Material supplied below:

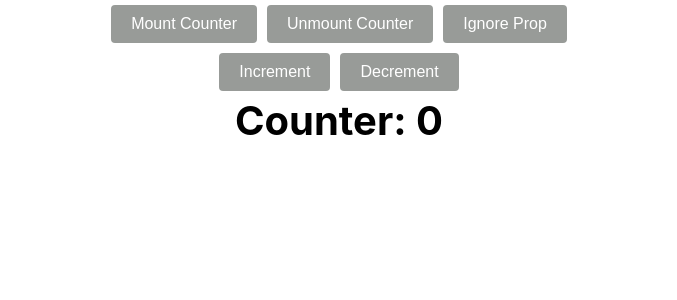
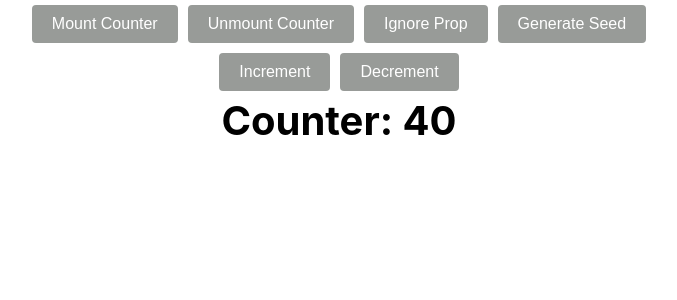
Before and after one commit to MikeAtwood/lifecycle-practice, a React (Create React App) app: page / in a window 1280 px wide. Shown: the top 300 px of the page, without its empty margins (301-978 px from the left). Built offline with nearby package versions, Linux system fonts and the light colour scheme.

Commit message:
getDerivedStateFromProps method

```diff
--- a/src/App.js
+++ b/src/App.js
@@ -7,13 +7,15 @@
     super(props)
     this.state = {
       mount: true,
-      ignoreProp: 0
+      ignoreProp: 0,
+      seed: 40
     }
 
     this.mountCounter = () => this.setState({mount: true})
     this.unmountCounter = () => this.setState({mount: false})
 
     this.ignoreProp = () => this.setState({ignoreProp: Math.random()})
+    this.seedGenerator = () => this.setState({seed: Number.parseInt(Math.random() *  100)})
   }
   render() {
     return (
@@ -21,8 +23,11 @@
         <button onClick={this.mountCounter} disabled={this.state.mount}>Mount Counter</button>
         <button onClick={this.unmountCounter} disabled={!this.state.mount}>Unmount Counter</button>
         <button onClick={this.ignoreProp}>Ignore Prop</button>
+        <button onClick={this.seedGenerator}>Generate Seed</button>
         {this.state.mount ?
-        <Counter ignoreProp={this.state.ignoreProp}
+        <Counter
+          ignoreProp={this.state.ignoreProp}
+          seed={this.state.seed}
         />
         : null}
       </div>
@@ -31,4 +36,5 @@
 }
 
 
+
 export default App;
--- a/src/components/Counter.js
+++ b/src/components/Counter.js
@@ -10,6 +10,16 @@
 
         this.increment = () => this.setState({ counter: this.state.counter + 1 })
         this.decrement = () => this.setState({ counter: this.state.counter - 1 })
+    }
+
+    static getDerivedStateFromProps(props, state) {
+        if(props.seed && state.seed !== props.seed) {
+            return {
+                seed: props.seed,
+                counter: props.seed
+            }
+        }
+        return null
     }
 
     componentDidMount() {
```
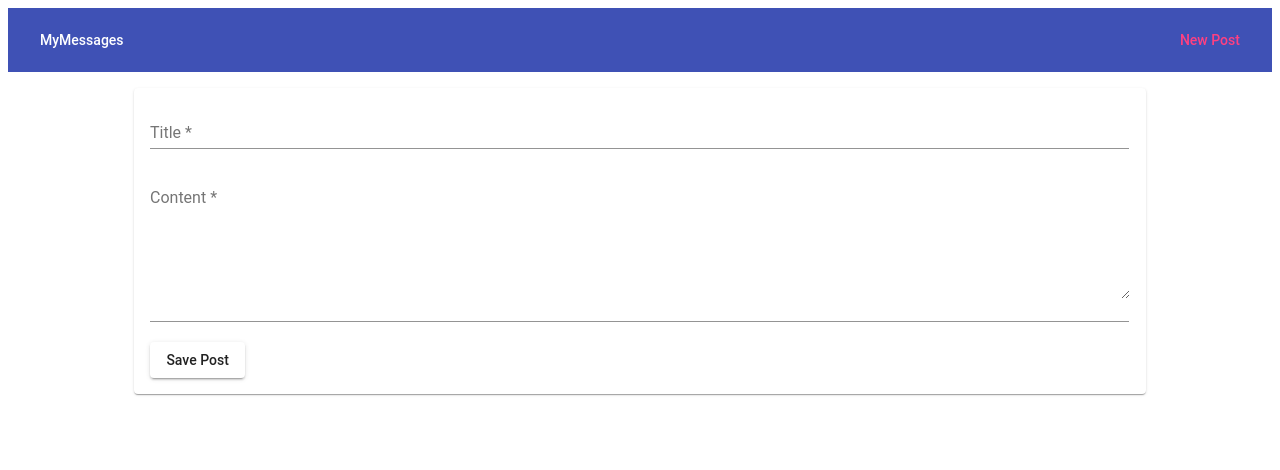
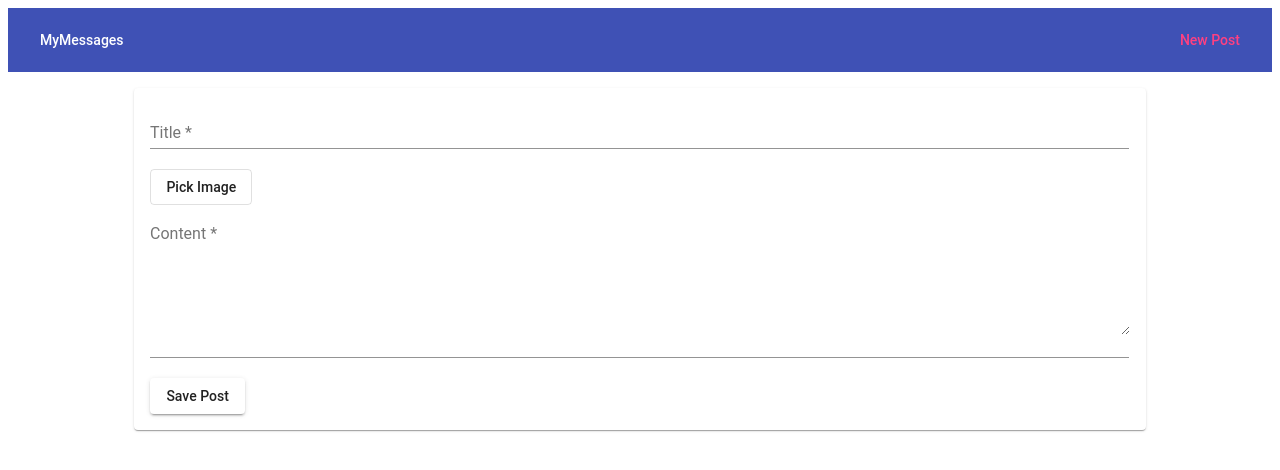
Before and after one commit to erniephillips/mean-course-video, an Angular app: page /create in a window 1280 px wide. Shown: the top 470 px of the page. Built offline with nearby package versions, Linux system fonts and the light colour scheme.

Commit message:
added file picker button that calls hidden input file

```diff
--- a/src/app/posts/post-create/post-create.component.css
+++ b/src/app/posts/post-create/post-create.component.css
@@ -10,3 +10,7 @@
 mat-spinner{
   margin: auto;
 }
+
+input[type="file"]{
+  visibility: hidden;
+}
--- a/src/app/posts/post-create/post-create.component.html
+++ b/src/app/posts/post-create/post-create.component.html
@@ -14,6 +14,10 @@
       />
       <mat-error *ngIf="title.invalid">Title required</mat-error>
     </mat-form-field>
+    <div>
+      <button mat-stroked-button type="button" (click)="filePicker.click()">Pick Image</button>
+      <input type="file" #filePicker>
+    </div>
     <mat-form-field>
       <textarea
         matInput
```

End of Material supplied.

Each record above should be restated word for word. The pictures should not appear.

*Result of the exercise:*
Before and after one commit to MikeAtwood/lifecycle-practice, a React (Create React App) app: page / in a window 1280 px wide. Shown: the top 300 px of the page, without its empty margins (301-978 px from the left). Built offline with nearby package versions, Linux system fonts and the light colour scheme.

Commit message:
getDerivedStateFromProps method

```diff
--- a/src/App.js
+++ b/src/App.js
@@ -7,13 +7,15 @@
     super(props)
     this.state = {
       mount: true,
-      ignoreProp: 0
+      ignoreProp: 0,
+      seed: 40
     }
 
     this.mountCounter = () => this.setState({mount: true})
     this.unmountCounter = () => this.setState({mount: false})
 
     this.ignoreProp = () => this.setState({ignoreProp: Math.random()})
+    this.seedGenerator = () => this.setState({seed: Number.parseInt(Math.random() *  100)})
   }
   render() {
     return (
@@ -21,8 +23,11 @@
         <button onClick={this.mountCounter} disabled={this.state.mount}>Mount Counter</button>
         <button onClick={this.unmountCounter} disabled={!this.state.mount}>Unmount Counter</button>
         <button onClick={this.ignoreProp}>Ignore Prop</button>
+        <button onClick={this.seedGenerator}>Generate Seed</button>
         {this.state.mount ?
-        <Counter ignoreProp={this.state.ignoreProp}
+        <Counter
+          ignoreProp={this.state.ignoreProp}
+          seed={this.state.seed}
         />
         : null}
       </div>
@@ -31,4 +36,5 @@
 }
 
 
+
 export default App;
--- a/src/components/Counter.js
+++ b/src/components/Counter.js
@@ -10,6 +10,16 @@
 
         this.increment = () => this.setState({ counter: this.state.counter + 1 })
         this.decrement = () => this.setState({ counter: this.state.counter - 1 })
+    }
+
+    static getDerivedStateFromProps(props, state) {
+        if(props.seed && state.seed !== props.seed) {
+            return {
+                seed: props.seed,
+                counter: props.seed
+            }
+        }
+        return null
     }
 
     componentDidMount() {
```
Before and after one commit to erniephillips/mean-course-video, an Angular app: page /create in a window 1280 px wide. Shown: the top 470 px of the page. Built offline with nearby package versions, Linux system fonts and the light colour scheme.

Commit message:
added file picker button that calls hidden input file

```diff
--- a/src/app/posts/post-create/post-create.component.css
+++ b/src/app/posts/post-create/post-create.component.css
@@ -10,3 +10,7 @@
 mat-spinner{
   margin: auto;
 }
+
+input[type="file"]{
+  visibility: hidden;
+}
--- a/src/app/posts/post-create/post-create.component.html
+++ b/src/app/posts/post-create/post-create.component.html
@@ -14,6 +14,10 @@
       />
       <mat-error *ngIf="title.invalid">Title required</mat-error>
     </mat-form-field>
+    <div>
+      <button mat-stroked-button type="button" (click)="filePicker.click()">Pick Image</button>
+      <input type="file" #filePicker>
+    </div>
     <mat-form-field>
       <textarea
         matInput
```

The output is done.